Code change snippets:

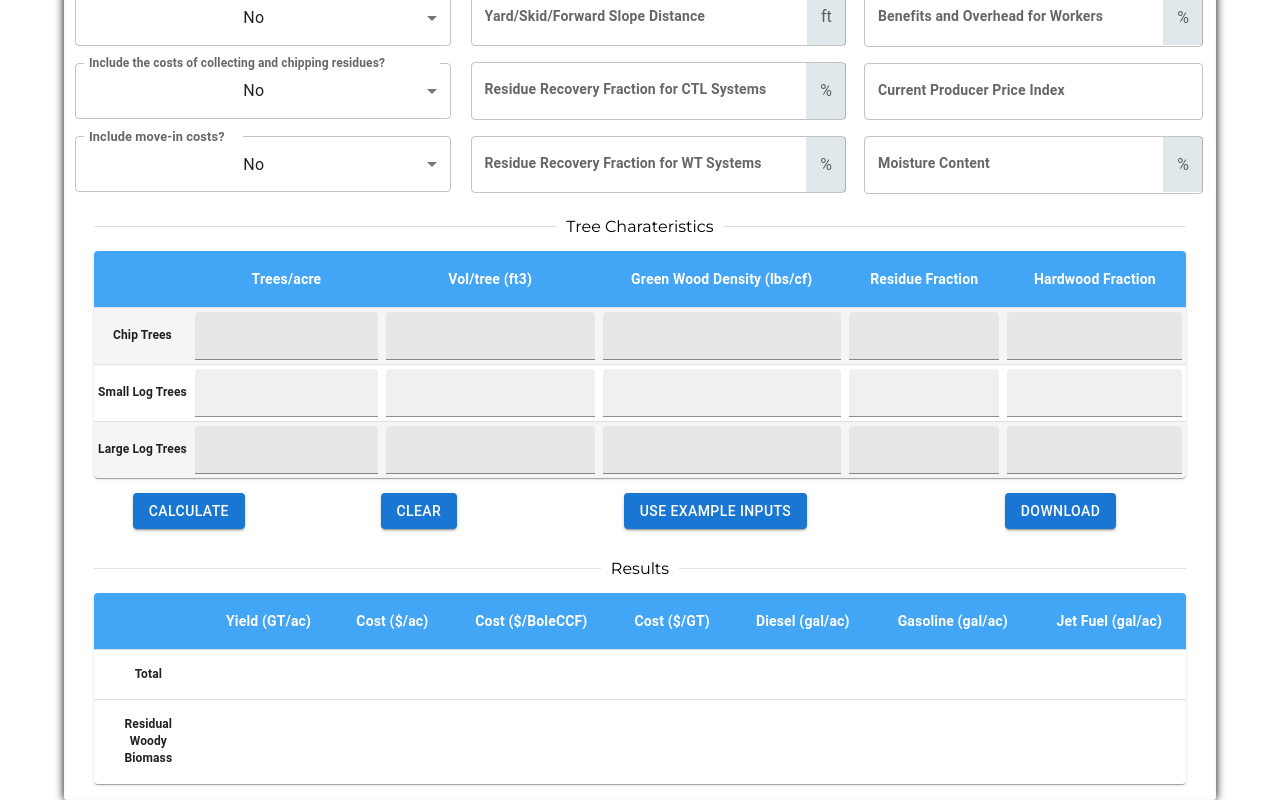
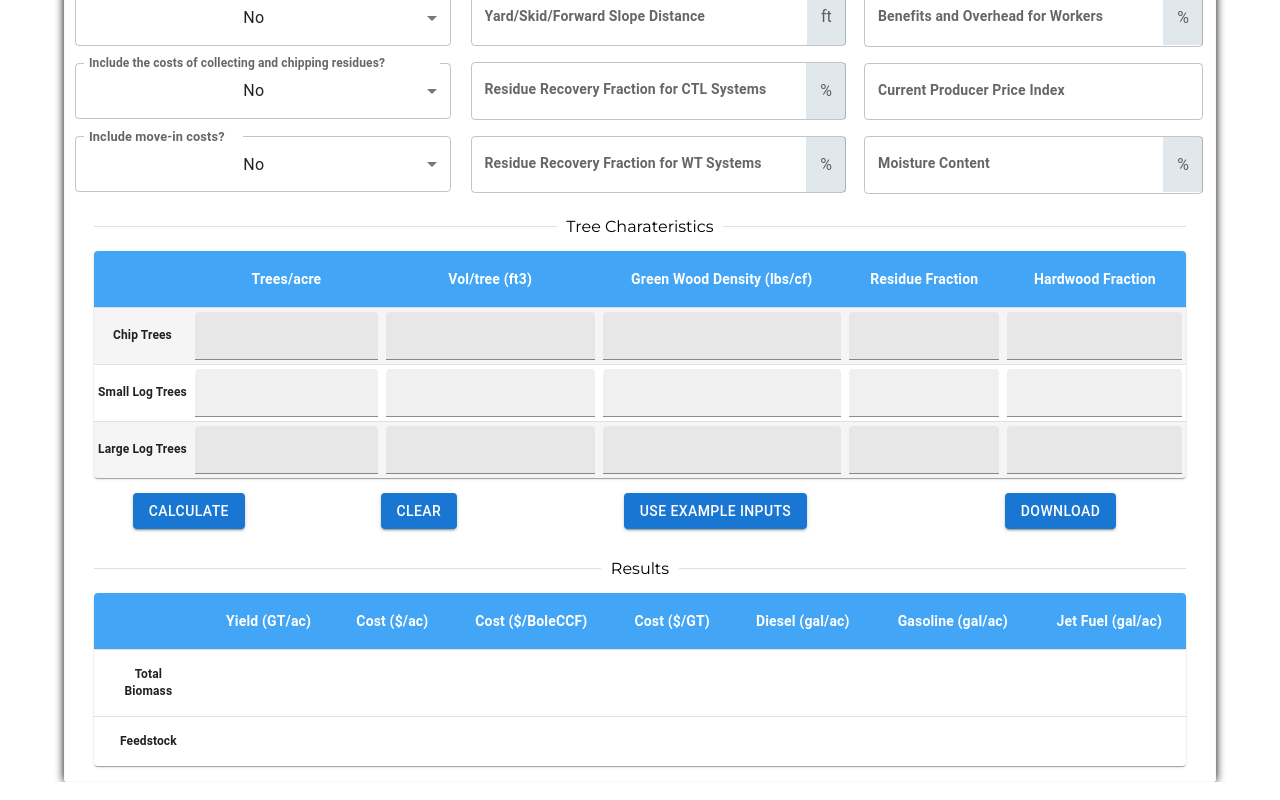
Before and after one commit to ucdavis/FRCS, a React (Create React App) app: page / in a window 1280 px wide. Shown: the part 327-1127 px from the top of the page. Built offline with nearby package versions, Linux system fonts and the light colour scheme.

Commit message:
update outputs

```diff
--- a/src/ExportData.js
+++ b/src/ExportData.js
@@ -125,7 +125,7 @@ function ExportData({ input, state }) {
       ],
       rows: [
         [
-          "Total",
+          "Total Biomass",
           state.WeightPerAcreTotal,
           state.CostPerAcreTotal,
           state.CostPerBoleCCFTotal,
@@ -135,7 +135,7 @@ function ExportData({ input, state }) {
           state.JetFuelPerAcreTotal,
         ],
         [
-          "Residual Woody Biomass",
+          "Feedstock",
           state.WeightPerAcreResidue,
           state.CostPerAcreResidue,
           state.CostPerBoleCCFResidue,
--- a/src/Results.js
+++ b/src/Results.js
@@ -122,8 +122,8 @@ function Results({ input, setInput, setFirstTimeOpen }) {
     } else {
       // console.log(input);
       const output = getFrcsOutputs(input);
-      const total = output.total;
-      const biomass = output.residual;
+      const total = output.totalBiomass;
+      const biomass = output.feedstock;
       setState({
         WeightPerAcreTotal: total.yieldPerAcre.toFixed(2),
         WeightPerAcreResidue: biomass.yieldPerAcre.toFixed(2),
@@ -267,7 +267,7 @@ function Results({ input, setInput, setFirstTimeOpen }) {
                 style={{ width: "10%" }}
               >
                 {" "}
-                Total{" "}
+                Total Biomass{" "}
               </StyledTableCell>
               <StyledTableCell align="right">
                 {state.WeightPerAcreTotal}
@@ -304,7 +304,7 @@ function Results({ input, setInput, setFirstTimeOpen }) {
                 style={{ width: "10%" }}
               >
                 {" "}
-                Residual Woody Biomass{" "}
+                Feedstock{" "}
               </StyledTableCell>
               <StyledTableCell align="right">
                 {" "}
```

...

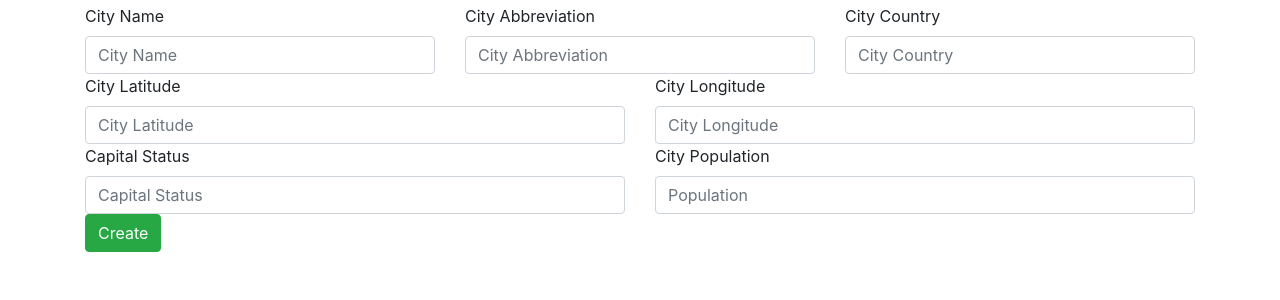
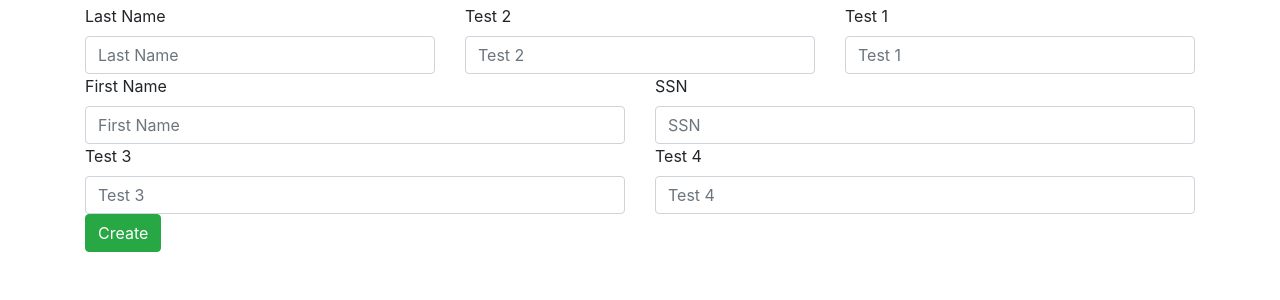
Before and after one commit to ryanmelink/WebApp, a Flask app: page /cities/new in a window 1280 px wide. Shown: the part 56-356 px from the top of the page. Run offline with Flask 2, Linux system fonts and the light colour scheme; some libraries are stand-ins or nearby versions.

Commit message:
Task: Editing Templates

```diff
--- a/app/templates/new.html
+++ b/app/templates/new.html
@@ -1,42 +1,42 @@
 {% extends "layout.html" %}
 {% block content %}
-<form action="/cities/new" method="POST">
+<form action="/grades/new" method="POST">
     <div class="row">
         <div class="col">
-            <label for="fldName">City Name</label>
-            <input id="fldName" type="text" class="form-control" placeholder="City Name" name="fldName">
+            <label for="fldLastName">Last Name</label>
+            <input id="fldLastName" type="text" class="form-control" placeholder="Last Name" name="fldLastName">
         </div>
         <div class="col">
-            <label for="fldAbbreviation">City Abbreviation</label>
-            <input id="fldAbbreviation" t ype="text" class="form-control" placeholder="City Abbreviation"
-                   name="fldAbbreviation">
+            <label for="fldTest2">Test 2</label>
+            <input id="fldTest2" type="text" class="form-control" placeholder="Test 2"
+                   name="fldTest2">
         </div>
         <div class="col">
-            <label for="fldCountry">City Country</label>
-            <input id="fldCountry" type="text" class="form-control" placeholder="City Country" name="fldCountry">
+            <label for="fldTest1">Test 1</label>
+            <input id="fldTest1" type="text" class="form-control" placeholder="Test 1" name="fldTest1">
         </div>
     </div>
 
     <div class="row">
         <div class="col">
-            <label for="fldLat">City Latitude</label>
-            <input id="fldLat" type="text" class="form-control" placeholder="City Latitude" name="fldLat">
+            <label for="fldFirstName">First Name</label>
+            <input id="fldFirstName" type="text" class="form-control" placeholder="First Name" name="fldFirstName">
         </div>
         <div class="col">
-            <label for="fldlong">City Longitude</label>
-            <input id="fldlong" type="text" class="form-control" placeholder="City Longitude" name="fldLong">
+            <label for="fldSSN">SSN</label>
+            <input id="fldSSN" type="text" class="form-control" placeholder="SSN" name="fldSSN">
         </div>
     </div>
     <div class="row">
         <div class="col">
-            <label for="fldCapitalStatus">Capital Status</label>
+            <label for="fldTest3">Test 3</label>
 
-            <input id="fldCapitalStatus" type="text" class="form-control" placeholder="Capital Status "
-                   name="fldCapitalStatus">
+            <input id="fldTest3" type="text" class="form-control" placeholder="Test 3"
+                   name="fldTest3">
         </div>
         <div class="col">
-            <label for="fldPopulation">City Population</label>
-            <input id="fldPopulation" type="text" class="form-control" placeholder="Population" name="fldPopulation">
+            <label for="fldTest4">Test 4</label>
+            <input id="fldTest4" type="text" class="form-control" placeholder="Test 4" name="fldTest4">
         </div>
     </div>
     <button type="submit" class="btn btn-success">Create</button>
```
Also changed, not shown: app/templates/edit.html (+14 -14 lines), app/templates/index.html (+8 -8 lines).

---

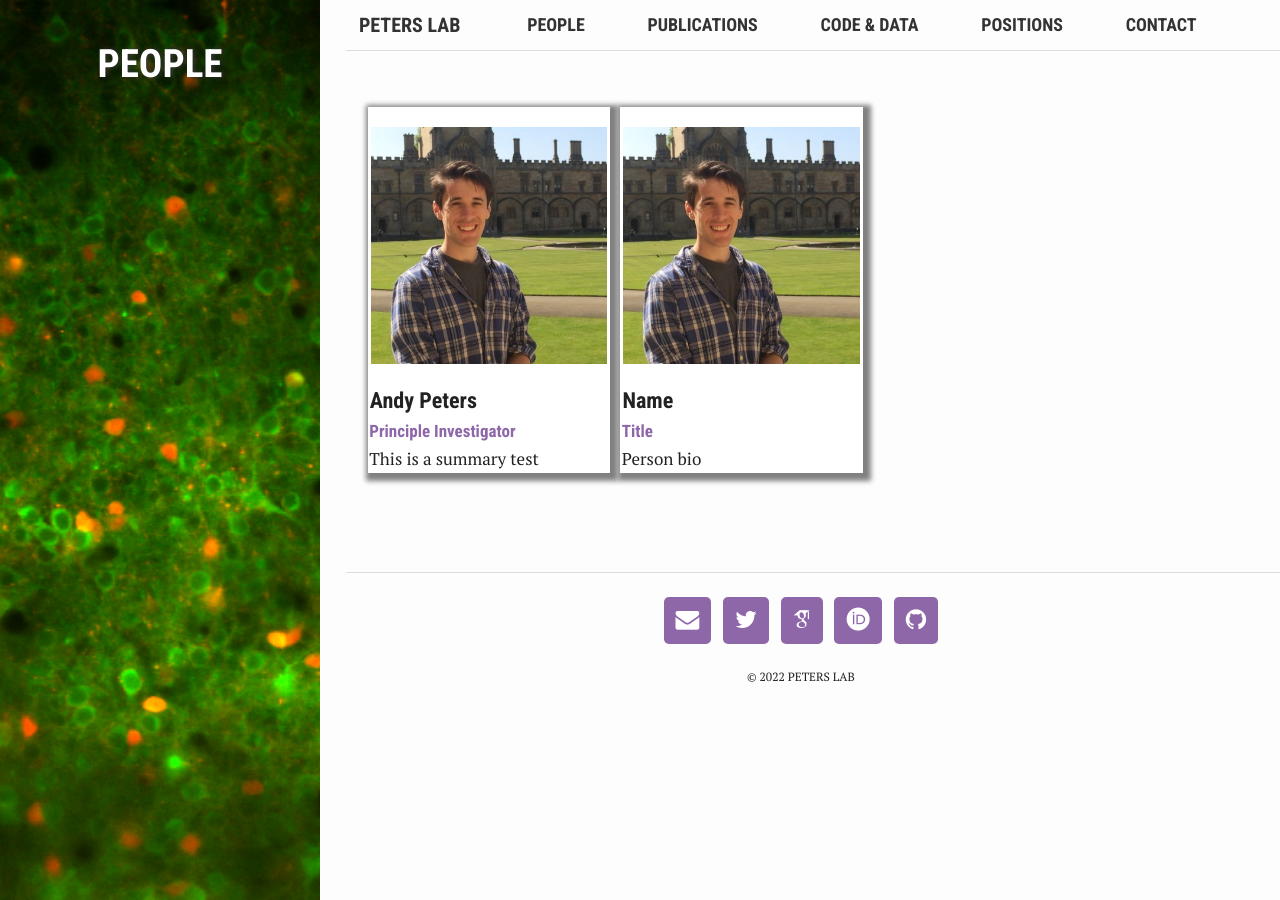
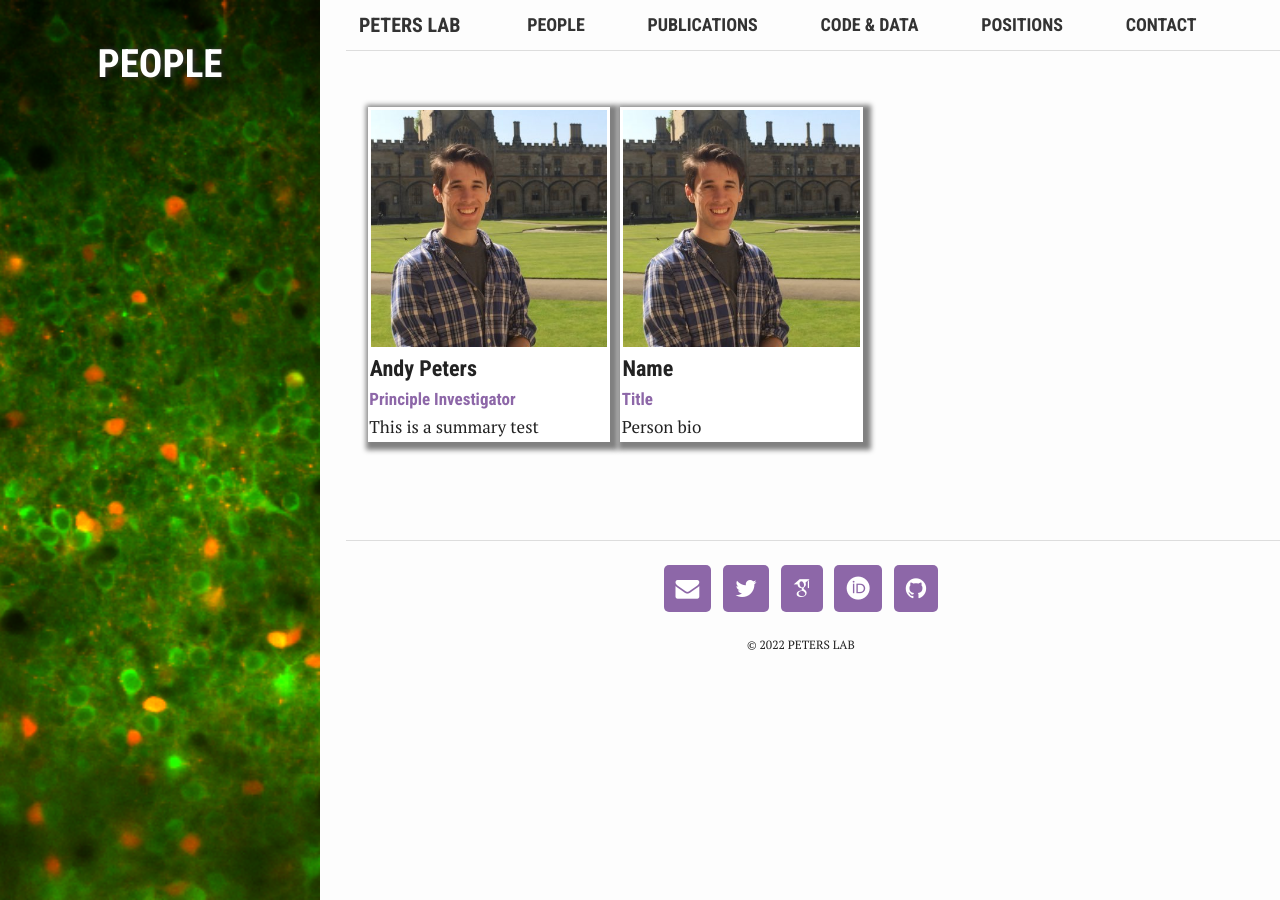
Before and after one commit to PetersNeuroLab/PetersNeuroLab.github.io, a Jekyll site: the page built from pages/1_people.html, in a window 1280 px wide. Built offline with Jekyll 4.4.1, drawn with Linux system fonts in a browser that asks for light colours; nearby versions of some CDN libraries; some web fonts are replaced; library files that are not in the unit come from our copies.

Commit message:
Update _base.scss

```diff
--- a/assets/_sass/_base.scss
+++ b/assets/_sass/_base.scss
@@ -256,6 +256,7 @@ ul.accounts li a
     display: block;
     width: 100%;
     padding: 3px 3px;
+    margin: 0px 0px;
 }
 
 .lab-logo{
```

### [Task item]
From the data above, copy each line where the string "scss" appears.

### [Exercise answer]
Update _base.scss
--- a/assets/_sass/_base.scss
+++ b/assets/_sass/_base.scss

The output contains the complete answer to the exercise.